You walk up a flight of granite stairs to a pair great wooden doors beneath a spire rising, it seems, miles toward the heavens. The heavy door opens slowly, because of its weight, but surprisingly easily, like a perfectly balance vault door.
The vestibule is dark and reverent, not grand at all. It might be the foyer of an old, downtown office building except for the small stained-glass windows. Then to the inner doors, smaller, but heavy and wooden.
Opening these doors, the eye beholds man-made, God-inspired vision of what entry to Heaven must be like.
First, and properly, the eye is drawn toward the ornate, spired altered featuring the crucified Chist suspended high above the ornate tabernacle, shrouded in green and gilded in gold. Immediately, you are reminded that this is God’s house, the repose of Christ’s murdered and resurrected body, lying in state and simultaneous living outside and inside the confines of time and space.
Next, the veils. Women with veils covering their heads, lending them a beauty that no make-up could imitate or even approach. And the men in ties, jackets, and suits, as if coming to meet a president. Or their creator.
On either side of the church are lines of men, women, and children awaiting confession. Up front, about a hundred reverent faithful kneel praying the rosary.
The mass itself displays a reverence you haven’t witness since Mark McGwire’s 1998 home run chase. How sad, you think, that only sports lends a proper example of the kind of reverence you’re witnessing here.
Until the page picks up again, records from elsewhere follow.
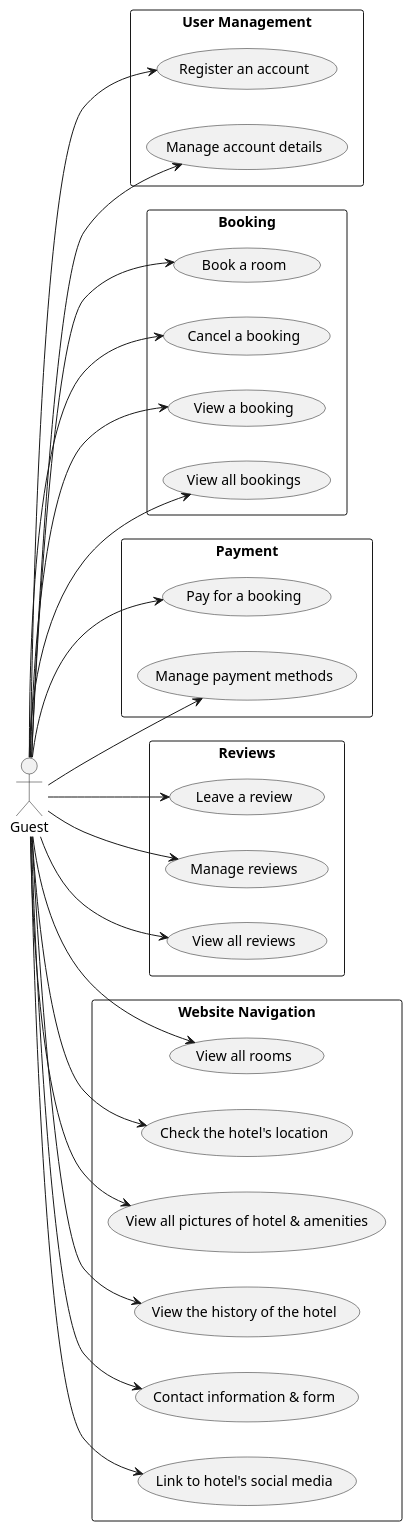
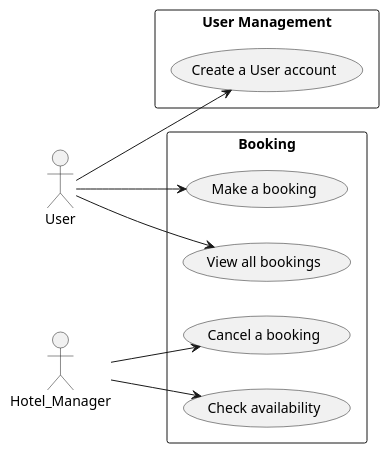
One commit to Marwerk/coyotiv-graduation-project changed the diagram in architecture/usecasev2.puml. Above: the diagram before and after it, drawn with PlantUML. The commit also changed 4 other files, not shown here.

Commit message:
Create and update UML Diagrams

```diff
--- a/architecture/usecasev2.puml
+++ b/architecture/usecasev2.puml
@@ -1,61 +1,29 @@
 @startuml Use Cases UML Diagram
 
 left to right direction
 
 skinparam Shadowing false
 skinparam Monochrome true
 skinparam PackageStyle rectangle
 
-actor Guest
+actor User
+actor Hotel_Manager
 
 package "User Management" {
-  usecase "Register an account" as UC1
-  usecase "Manage account details" as UC2
+  usecase "Create a User account" as UC1
 }
 
 package "Booking" {
-  usecase "Book a room" as UC3
+  usecase "Make a booking" as UC2
+  usecase "Check availability" as UC3
   usecase "Cancel a booking" as UC4
-  usecase "View a booking" as UC5
-  usecase "View all bookings" as UC6
+  usecase "View all bookings" as UC5
 }
 
-package "Payment" {
-  usecase "Pay for a booking" as UC7
-  usecase "Manage payment methods" as UC8
-}
-
-package "Reviews" {
-  usecase "Leave a review" as UC9
-  usecase "Manage reviews" as UC10
-  usecase "View all reviews" as UC11
-}
-
-package "Website Navigation" {
-  usecase "View all rooms" as UC12
-  usecase "Check the hotel's location" as UC13
-  usecase "View all pictures of hotel & amenities" as UC14
-  usecase "View the history of the hotel" as UC15
-  usecase "Contact information & form" as UC16
-  usecase "Link to hotel's social media" as UC17
-}
-
-Guest --> UC1
-Guest --> UC2
-Guest --> UC3
-Guest --> UC4
-Guest --> UC5
-Guest --> UC6
-Guest --> UC7
-Guest --> UC8
-Guest --> UC9
-Guest --> UC10
-Guest --> UC11
-Guest --> UC12
-Guest --> UC13
-Guest --> UC14
-Guest --> UC15
-Guest --> UC16
-Guest --> UC17
+User --> UC1
+User --> UC2
+Hotel_Manager --> UC3
+Hotel_Manager --> UC4
+User --> UC5
 
 @enduml
```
But there it is–the mass of catechumens with holy water and incense to cleanse the alter, the priest, the servers, and people. You realize you are here for only one reason–God. You are not here to feel good, but to worship the Almighty Creator of the universe, of all that is visible and invisible. By God’s grace, man was inspired to make, in the visible, the obviousness of the invisible Lord. He is obvious because fo the care and beauty.
“Et introibo ad altare Dei: ad Deum qui laetificat juventutem meam.” (And I will go to the altar of god, to God, the joy of my youth.”
The Latin tears down questions. It sets aside disputes over meaning of words, for these words have remained for 2000 years, unchanged. The mind, liberated from concerns about what it’s hearing, is free to worship its Creator and Savior.
Christians who have never experienced such a mass must find a Tridentine church soon. I urge every Catholic, including every Catholic priest, to get to a Tridentine mass before July ends. My fellow parishoners at St. Alban Roe should make a pilgrimage to St. Francis de Sales one Sunday. Arrive at 9:25 for the 10:00 High Mass. Pray the Rosary and go to confession. And meditate on this:
When we go to into our hyper-modern, stript, empty churches each Sunday, bombarded with loud, crappy music and witness the slap-happy tossing about of Christ’s holy body, are we really worshipping God? Or are we whisltling Dixie? Does the bastardized New Order of the Mass, intentionally corrupted by liberal priests who sought to “change the meaning of our faith” treat God as man’s supreme creator, or does it treat man as God’s only hope for salvation?
Heavenly Father, Your only Son lived and died for us, leaving us a covenant church, guided by the Holy spirit with a mission to bring souls to Christ for the coming of Your Kingdom. Yet man has corrupted that church to placate his own pride, ego, and desire to dethrone You. Lord, send the Holy spirit to these men. Fill them with the graces they need to humbly accept Your divine will so that they may be inspired to restore the sanctity of the Mass, the devotion of the soul, and the reverence of the sacred Body of Your Son, our Lord, Jesus. I ask this through the same Christ our Lord, who lives and reigns with you saecula saeculorum. Amen